“He brings a suddenness to the offense,” Coach Jimmye Laycock said. “He’s got very good speed, but he’s quick.  He’s on you so much, can dart in and dart out, so those types of things help us a lot.”

Laycock knew he was going to shift Dedmon, who is listed at 5-feet-10, 185 pounds, from running back to receiver once he enrolled, a move that Dedmon endorsed. He never looked at last season as anything but an opportunity to learn a new position and to “do anything I could for us to win.”

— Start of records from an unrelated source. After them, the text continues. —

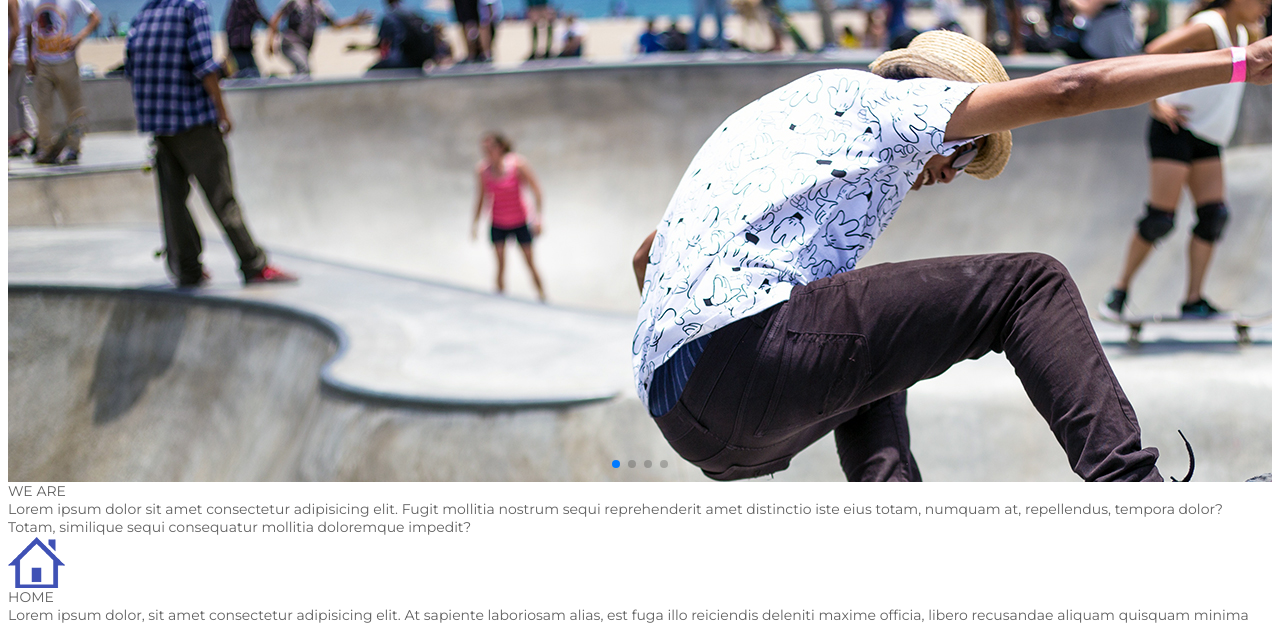
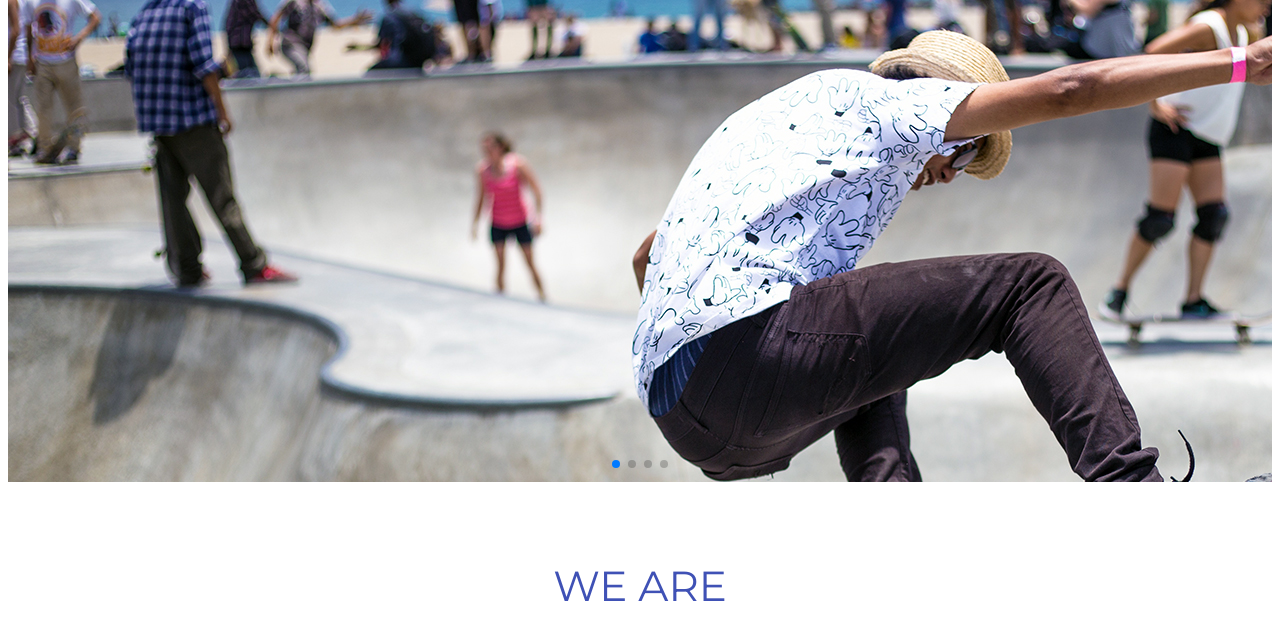
Before and after one commit to pam7461/indigo, a plain HTML site: page index.html in a window 1280 px wide. Shown: the part 160-785 px from the top of the page. Drawn offline with nearby package versions, Linux system fonts and the light colour scheme.

Commit message:
Add files via upload

```diff
--- a/index.html
+++ b/index.html
@@ -36,6 +36,11 @@
     @media (min-width:320px){
       /* 기본스타일/모바일 스타일 */
       /* header section */
+      h1,h2,h3{color:#3f51b5;}
+      h2{font-size:42px;text-align:center;}
+      h3{font-weight:bold;font-size:16px;text-align:center;}
+      .row{padding:0 23px;}
+
       body::after{display:none;}
       .wrap{display:block;}
       .header{padding:22px 26px;}
@@ -50,7 +55,18 @@
       .main_nav li a{font-size:16px;color:#3f51b5;}
 
       /* banner section */
+      .banner{margin-bottom:78px;}
       .swiper-pagination{background:transparent;}
+
+      /* content section */
+      .content p{text-align:center;}
+      .content h2{margin-bottom:44px;}
+      .we_are{margin-bottom:86px;}
+      .we_are p{font-size:16px;line-height:30px;}
+      .svc_list div{text-align:center;margin-bottom:60px;}
+      .svc_list img{margin-bottom:30px;}
+      .svc_list h3{margin-bottom:26px;}
+      .svc_list p{line-height:24px;}
 
 
     }
@@ -105,7 +121,7 @@
     </header>
 
     <!--banner section / Swiper -->
-    <section class="swiper-container">
+    <section class="banner swiper-container">
       <ul class="swiper-wrapper">
         <li class="swiper-slide">
           <a href="#">
```
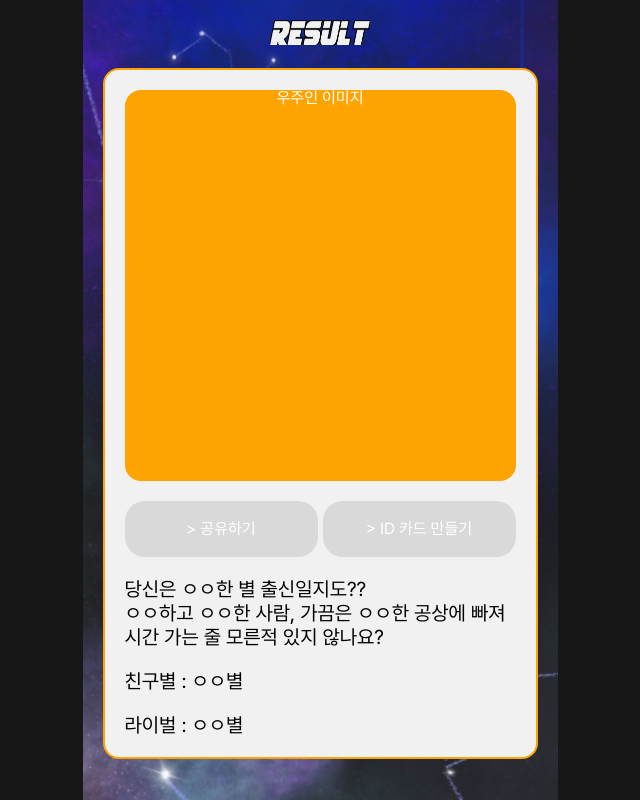
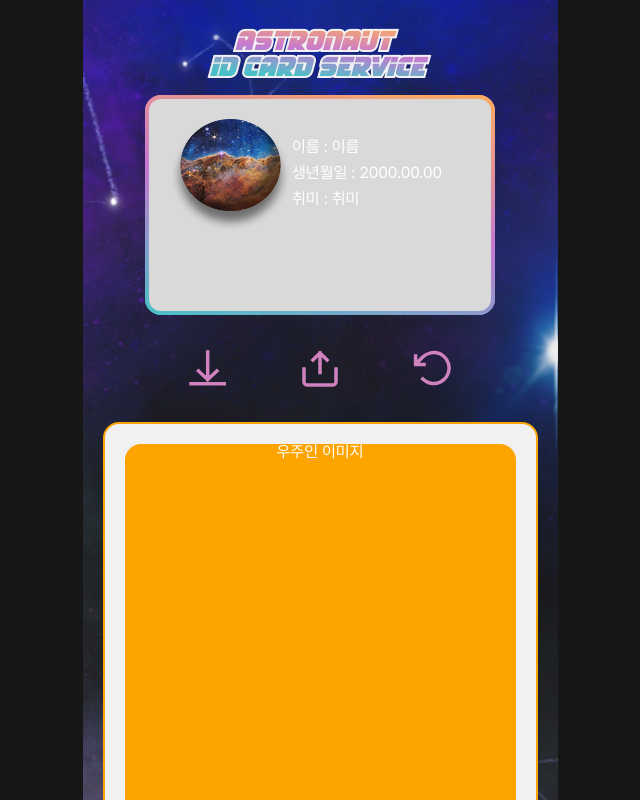
Before and after one commit to TEAM-WooKa/ASTRONAUT, a Next.js app: page /result/1 in a window 1280 px wide. Shown: the top 800 px of the page, without its empty margins (320-960 px from the left). Built offline with nearby package versions, Linux system fonts and the light colour scheme.

Commit message:
feat: result page

```diff
--- /dev/null
+++ b/src/assets/icons/DownloadIcon.tsx
@@ -0,0 +1,19 @@
+function DownloadIcon() {
+  return (
+    <svg
+      width="38"
+      height="36"
+      viewBox="0 0 38 36"
+      fill="none"
+      xmlns="http://www.w3.org/2000/svg"
+    >
+      <path
+        d="M27.8666 20.99L18.6882 29.5355M18.6882 29.5355L9.50967 20.99M18.6882 29.5355L18.6882 2M2 33.8464H35.2639"
+        stroke="#D082BE"
+        stroke-width="3.5"
+        stroke-linecap="square"
+      />
+    </svg>
+  );
+}
+export default DownloadIcon;
--- /dev/null
+++ b/src/assets/icons/ReplayIcon.tsx
@@ -0,0 +1,19 @@
+function ReplayIcon() {
+  return (
+    <svg
+      width="38"
+      height="36"
+      viewBox="0 0 38 36"
+      fill="none"
+      xmlns="http://www.w3.org/2000/svg"
+    >
+      <path
+        d="M11.0273 14.5254H2.58984V6.08789M9.75739 28.9503C11.9202 31.1149 14.6765 32.5894 17.6775 33.1873C20.6784 33.7852 23.7893 33.4796 26.6166 32.3092C29.4439 31.1387 31.8605 29.1561 33.5608 26.612C35.2611 24.0679 36.1687 21.0767 36.1687 18.0167C36.1687 14.9567 35.2611 11.9655 33.5608 9.42141C31.8605 6.87732 29.4439 4.89465 26.6166 3.72423C23.7893 2.55381 20.6784 2.24821 17.6775 2.8461C14.6765 3.44399 11.9202 4.9185 9.75739 7.08311L3.78082 13.0421"
+        stroke="#D082BE"
+        stroke-width="3.5"
+        stroke-linecap="square"
+      />
+    </svg>
+  );
+}
+export default ReplayIcon;
--- /dev/null
+++ b/src/assets/icons/ShareIcon.tsx
@@ -0,0 +1,19 @@
+function ShareIcon() {
+  return (
+    <svg
+      width="36"
+      height="37"
+      viewBox="0 0 36 37"
+      fill="none"
+      xmlns="http://www.w3.org/2000/svg"
+    >
+      <path
+        d="M2 19V32C2 33.6569 3.34315 35 5 35H31C32.6569 35 34 33.6569 34 32V19M18 22.5556V3M18 3L25.1111 10.1111M18 3L10.8889 10.1111"
+        stroke="#D082BE"
+        stroke-width="3.5"
+        stroke-linecap="square"
+      />
+    </svg>
+  );
+}
+export default ShareIcon;
--- a/src/assets/styles/gradient.tsx
+++ b/src/assets/styles/gradient.tsx
@@ -8,24 +8,24 @@ export const Gradient1 = styled.div`
     rgba(199, 121, 208, 1) 50%,
     rgba(75, 192, 200, 1) 100%
   );
-
-  /* border-image: linear-gradient(to right, red 0%, orange 100%);
-  border-image-slice: 1; */
 `;
 
-// export const GradientBox = styled.div`
-//   border: 5px solid transparent;
-//   border-radius: 10px;
-//   background-image: linear-gradient(
-//     193deg,
-//     rgba(254, 172, 94, 1) 0%,
-//     rgba(199, 121, 208, 1) 50%,
-//     rgba(75, 192, 200, 1) 100%
-//   );
+export const GradientBoxStyled = styled.div`
+  border: 3px solid transparent;
+  background-image: linear-gradient(
+      ${(props) => props.theme.colors.lightGrey},
+      ${(props) => props.theme.colors.lightGrey}
+    ),
+    linear-gradient(
+      193deg,
+      rgba(254, 172, 94, 1) 0%,
+      rgba(199, 121, 208, 1) 50%,
+      rgba(75, 192, 200, 1) 100%
+    );
 
-//   background-origin: border-box;
-//   background-clip: content-box, border-box;
-// `;
+  background-origin: border-box;
+  background-clip: content-box, border-box;
+`;
 
 export const GradientButtonStyled = styled.button`
   width: 100%;
--- a/src/component/card/index.tsx
+++ b/src/component/result/IDCard.tsx
@@ -1,3 +1,4 @@
+import { GradientBoxStyled } from '@/assets/styles/gradient';
 import Image from 'next/image';
 import { useState } from 'react';
 import styled from 'styled-components';
@@ -17,19 +18,25 @@ function IDCard({ name, birth, hobby }: IDCardProps) {
   return (
     <Card onClick={onClick} className={isRotate ? 'rotate' : ''}>
       <Front className="front">
+        <InnerFace>
           <Image src="/space-image.png" width="123" height="113" alt="img" />
           <TextWrapper>
             <div>이름 : {name}</div>
             <div>생년월일 : {birth}</div>
             <div>취미 : {hobby}</div>
           </TextWrapper>
+        </InnerFace>
       </Front>
-      <Back className="back">back</Back>
+      <Back className="back">
+        <InnerFace>back</InnerFace>
+      </Back>
     </Card>
   );
 }
 
 const Card = styled.div`
+  max-width: 350px;
+  margin: 10px auto;
   height: 220px;
   perspective: 600px;
   position: relative;
@@ -49,14 +56,11 @@ const Card = styled.div`
   }
 `;
 
-const Face = styled.div`
-  background-color: ${(props) => props.theme.colors.lightGrey};
-  border-color: ${(props) => props.theme.colors.main1};
+const Face = styled(GradientBoxStyled)`
   border-radius: 16px;
 
-  display: flex;
   gap: 30px;
-  padding: 20px;
+  padding: 1px;
 
   position: absolute;
   top: 0;
@@ -73,6 +77,12 @@ const Back = styled(Face)`
   z-index: 0;
 `;
 
+const InnerFace = styled.div`
+  padding: 20px;
+
+  display: flex;
+`;
+
 const TextWrapper = styled.div`
   text-align: left;
   margin-top: 20px;
--- /dev/null
+++ b/src/component/result/card.tsx
@@ -0,0 +1,16 @@
+import IDCard from '@/component/result/IDCard';
+import Image from 'next/image';
+
+const name = '이름';
+const birth = '2000.00.00';
+const hobby = '취미';
+
+function IDCardPage() {
+  return (
+    <>
+      <IDCard name={name} birth={birth} hobby={hobby} />
+    </>
+  );
+}
+
+export default IDCardPage;
--- a/src/pages/result/[type].tsx
+++ b/src/pages/result/[type].tsx
@@ -1,5 +1,9 @@
+import DownloadIcon from '@/assets/icons/DownloadIcon';
+import ReplayIcon from '@/assets/icons/ReplayIcon';
+import ShareIcon from '@/assets/icons/ShareIcon';
 import AText from '@/component/common/AText';
 import withLayout from '@/component/hoc/withLayout';
+import Card from '@/component/result/card';
 import Image from 'next/image';
 import { useRouter } from 'next/router';
 import styled from 'styled-components';
@@ -18,9 +22,22 @@ function Result() {
   return (
     <>
       <h1>
-        <Image src={'/result.png'} width={100} height={25} alt="result" />
+        <Image
+          src={'/images/id_card_service.png'}
+          width={236}
+          height={62}
+          alt="result"
+        />
       </h1>
-      <Wrapper>
+
+      <Card />
+
+      <ShareWrapper>
+        <DownloadIcon />
+        <ShareIcon />
+        <ReplayIcon />
+      </ShareWrapper>
+      <Content>
         <AstronautImage>
           <div>우주인 이미지</div>
         </AstronautImage>
@@ -37,12 +54,19 @@ function Result() {
         </TextWrapper>
         <TextWrapper>친구별 : ㅇㅇ별 </TextWrapper>
         <TextWrapper>라이벌 : ㅇㅇ별 </TextWrapper>
-      </Wrapper>
+      </Content>
     </>
   );
 }
 
-const Wrapper = styled.div`
+const ShareWrapper = styled.div`
+  display: flex;
+  margin: 35px 0;
+  gap: 75px;
+  justify-content: center;
+`;
+
+const Content = styled.div`
   background-color: ${(props) => props.theme.colors.sub2};
   border: 2px solid ${(props) => props.theme.colors.sub3};
   border-radius: 16px;
@@ -93,4 +117,5 @@ const Button = styled.div`
   border-radius: 20px;
   flex: 1;
 `;
+
 export default withLayout(Result, '우주인 결과', '우주인 테스트 결과 페이지');
```
Also changed, not shown: src/pages/result/card.tsx (deleted, +0 -32 lines), public/images/id_card_service.png (added). Lines whose indentation alone changed are shown as unchanged.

Early on, that meant primarily returning kickoffs, a task he handled exceptionally well, averaging 30 yards. Late in the season, however, he achieved a rare milestone.

He started a game at receiver, making him the first freshman to do so since Terry Hammons in 1991. It turned out to be his best performance of the season, despite missing the fourth quarter with an injury. Dedmon totaled 174 all-purpose yards, including a 30-yard touchdown reception and a 77-yard kickoff return that preceded another score.Dedmon was too quick for New Hampshire.

“For him to get in there and play as a freshman was a significant thing,” Laycock said. “But we made that call pretty early in preseason last year because we felt like we couldn’t afford not to have him in the lineup because of his ability.”

Again, the Tribe family came to his aid as he made the adjustment from the backfield to wideout. Tre McBride ’15 and Sean Ballard ’15 took Dedmon under their wing.

“Tre taught me how to come out of my breaks,” Dedmon said. “I’m a faster guy so I need to help the quarterback out a little more. (McBride) helped me get out of my break faster so I can break off a defensive back and get open.”

Adding to the educational process, which all sides concur is far from complete, was then first-year assistant Winston October. Nonetheless, the progress has been impressive, and often characterized by spectacular plays.

Against Delaware on Oct. 3, Dedmon fielded a kickoff at the 10, blazed past all but one defender whose tackle attempt he stepped through at the 30. Remarkably, he raced virtually alone the remaining 70 yards, no blue jersey within 20 yards of him, until he slowed down entering the end zone.

Dedmon has a knack for finding the end zone.Against New Hampshire two weeks later, quarterback Steve Cluely threw a pass to Dedmon, who was surrounded by four defenders. He made the catch at the 5-yard line, juked one player out of position, broke an arm-tackle by another then dove into the end zone to cap a 29-yard scoring play.

“I got that close, and I told myself I can get stopped now,” he said.

There are nuances to the position that Laycock and Dedmon agree are still to be learned. That makes him the rule, not the exception, the coach added.

“This year we’ve asked more of him than last year,” Laycock said. “We’ve put more on his plate as far as different receiver positions and things like that. He’s handling it well.”